▸ Data section
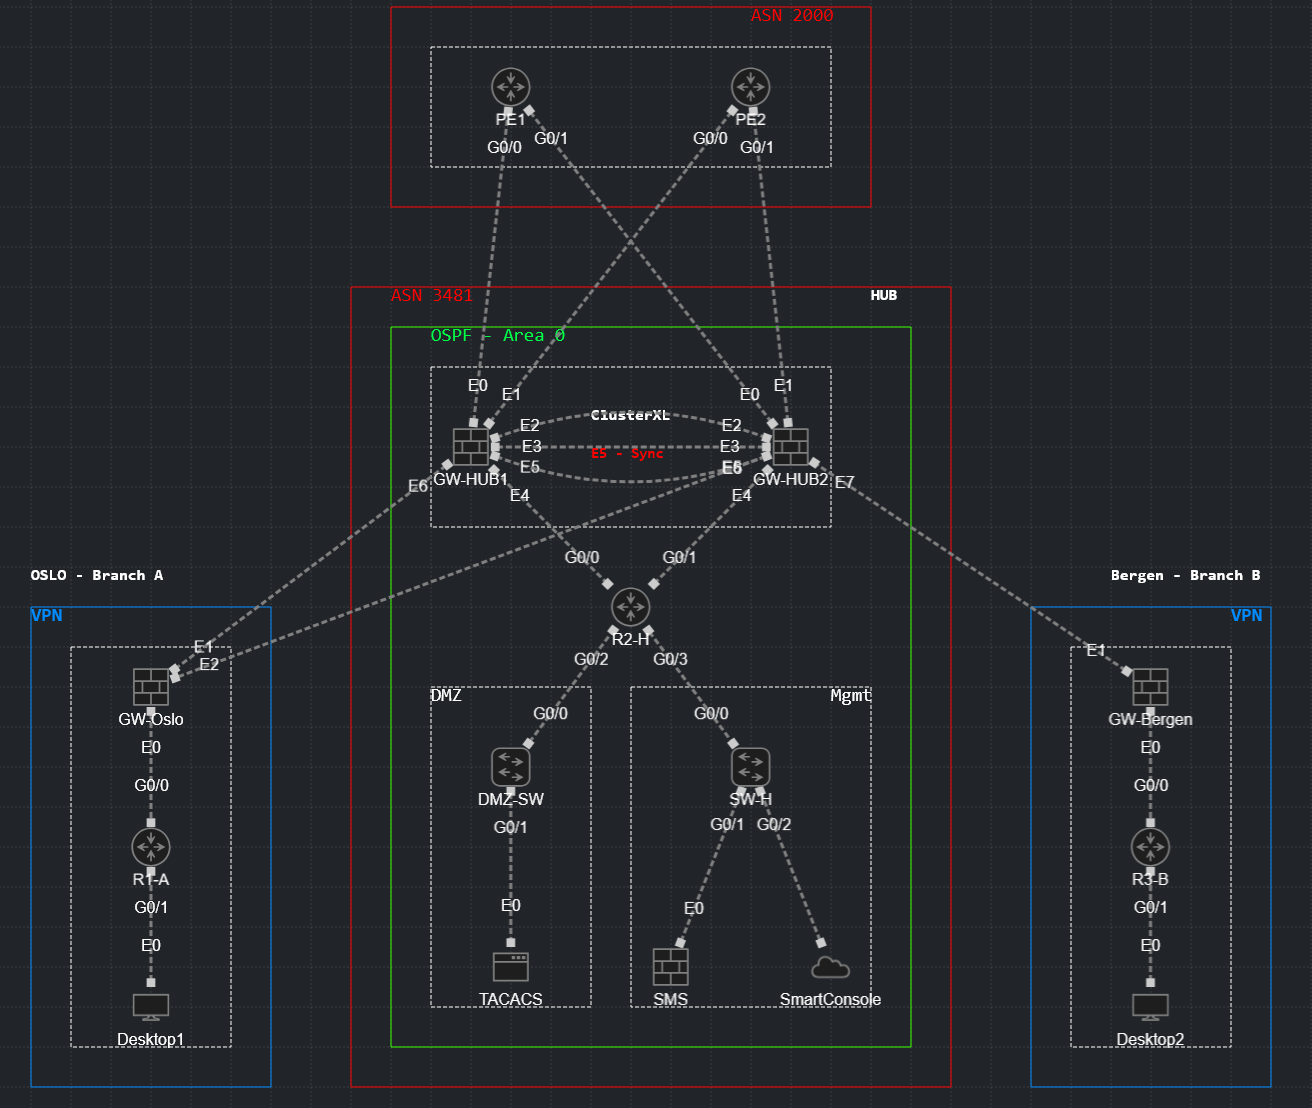
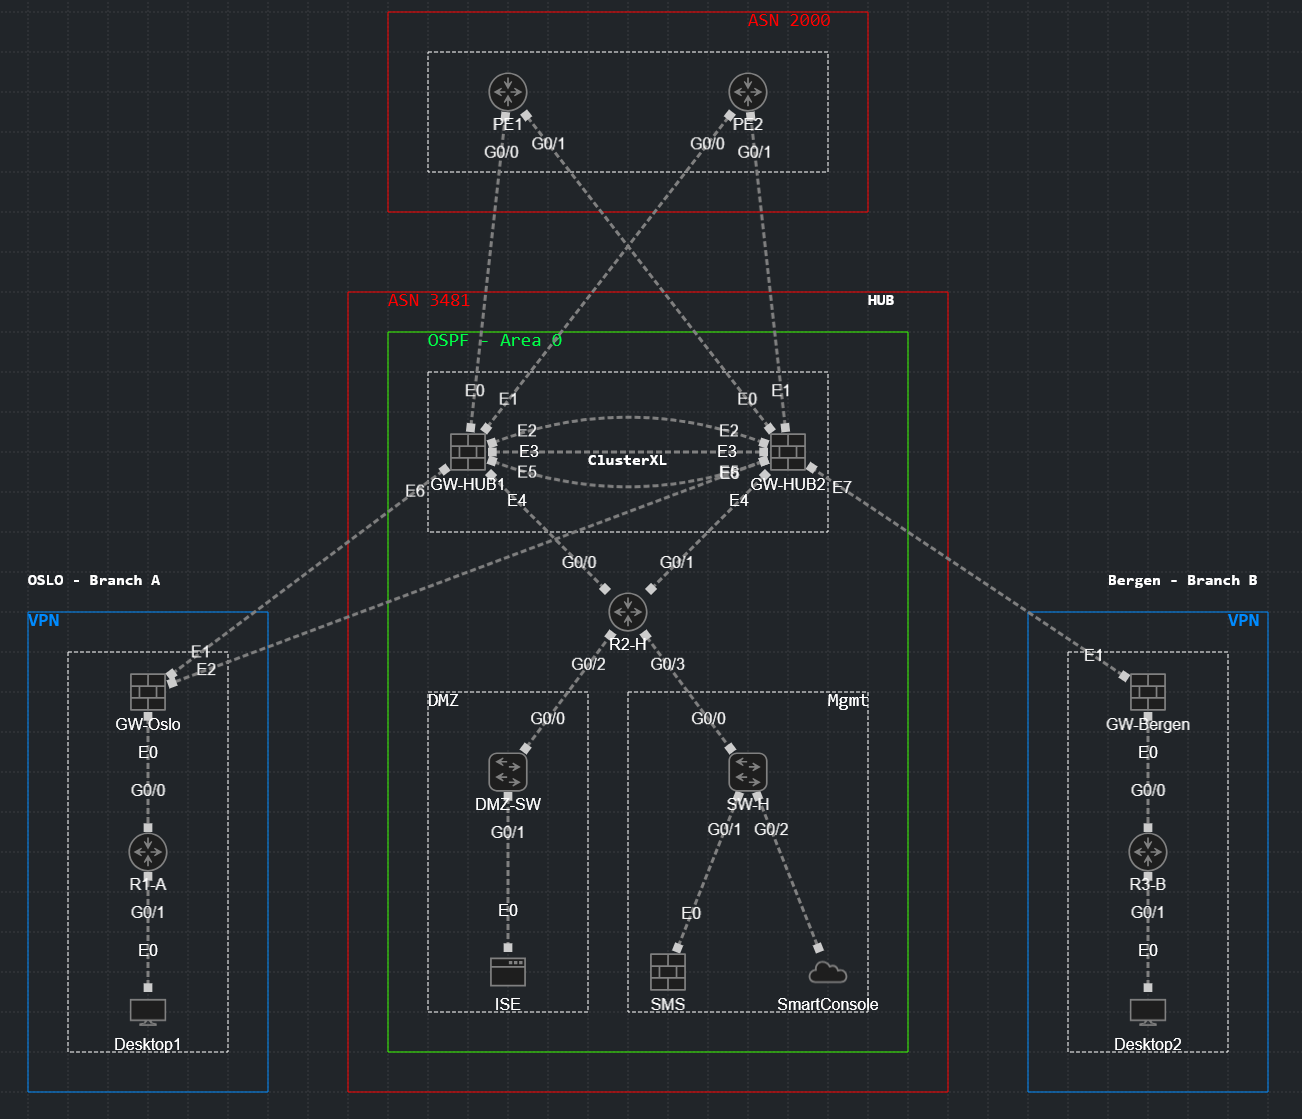
README.md and image update

diff --git a/README.md b/README.md
@@ -1,14 +1,14 @@
 # Project 6 - Check Point R82 Enterprise Security Architecture
 
-This repository features a multi-ASN and multi-site VPN topology built in CML 2.9.0, focusing on Check Point **R82.00** and **R81.20**. Demonstrating ClusterXL HA, centralized management with SMS and SmartConsole, Zero Trust segmentation, and roting with OSPF and BGP. 
+This repository features a multi-ASN and multi-site VPN topology built in CML 2.9.0, focusing on Check Point **R82.00** and **R81.20**. Demonstrating ClusterXL HA, centralized management with SMS and SmartConsole, Zero Trust segmentation, and roting with OSPF and BGP.
 
 ---
 
-## About this lab
+## What this lab does
 
 This lab simulates a multi-site enterprise security infrastructure, using Check Point R82 and R82.10 Quantum Security Gateways:
 
-- **ClusterXL High Availability** - Active/Standby clustering with state synchronization
+- **ClusterXL High Availability** - Active/Standby clustering with bonded sync (eth2/3/4)
 - **Centralized Management** - Security Management Server (SMS) with SmartConsole administration
 - **VPN Communities** - Star topology hub-and-spoke site-to-site VPN
 - **Multi-Layer Security Policy** - Threat Prevention + Access Control with policy layers
@@ -33,7 +33,7 @@ This lab simulates a multi-site enterprise security infrastructure, using Check 
 | Security Gateway | GAiA R82, GAiA R81.20 |
 | vIOS             | 15.9(3) M10           | 
 | Desktop          | Alpine Linux 3.21.3   | 
-| Tacacs Plus      | F4.0.4.28             |
+| Cisco ISE        | ISE 3.4.0             |
 
 ## Lab Requirements
 
@@ -77,9 +77,11 @@ Refer to [notes.md](/notes.md) to tune and enable KSM on CML. It would take up t
 
 ## Notes
 
-This lab builds on previoux experience from **Project 5** (Fortinet Multi-ASN), where I hit an evaluation license which limits at 3 firewall policies on the hub. Project 6 demonstrates a full Check Point capabilities without restriction due to R82's 15-day evaluation license.
+This lab builds on my previous experience from **Project 5** (Fortinet Multi-ASN), where I hit an evaluation icense limit at 3 firewall policies on the hub. Project 6 will demonstrate full Check Point capabilities without those strict restrictions.
 
-The focus of the lab is on **entperise security best practices** using Check Point - logging strategy, policy organization, and Zero Trust. The routing complexity (OSPF + BGP) is intentional to widen my knowledge in dynamic routing protocls integrated with Check Point.
+The focus of this lab is on **enteprise security best practices**, with proper logging atrategy, policy organization, Zero Trust principles, and production-ready architecture. The asymmetric design (OSLO w/ VPN backup, Bergen w/o) is to demonstrate a real-world budget constraint and risk-based decision making.
+
+The routing complexity (OSPF + BGP) is intentional to widen my knowledge in dynamic routing protocls integrated with Check Point.
 
 ---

▸ Your task
Your answer should consist only of the lines from the one with "risk-based decision making." through the end of the data above, reproduced exactly.

▸ Written answer
+The focus of this lab is on **enteprise security best practices**, with proper logging atrategy, policy organization, Zero Trust principles, and production-ready architecture. The asymmetric design (OSLO w/ VPN backup, Bergen w/o) is to demonstrate a real-world budget constraint and risk-based decision making.
+
+The routing complexity (OSPF + BGP) is intentional to widen my knowledge in dynamic routing protocls integrated with Check Point.
 
 ---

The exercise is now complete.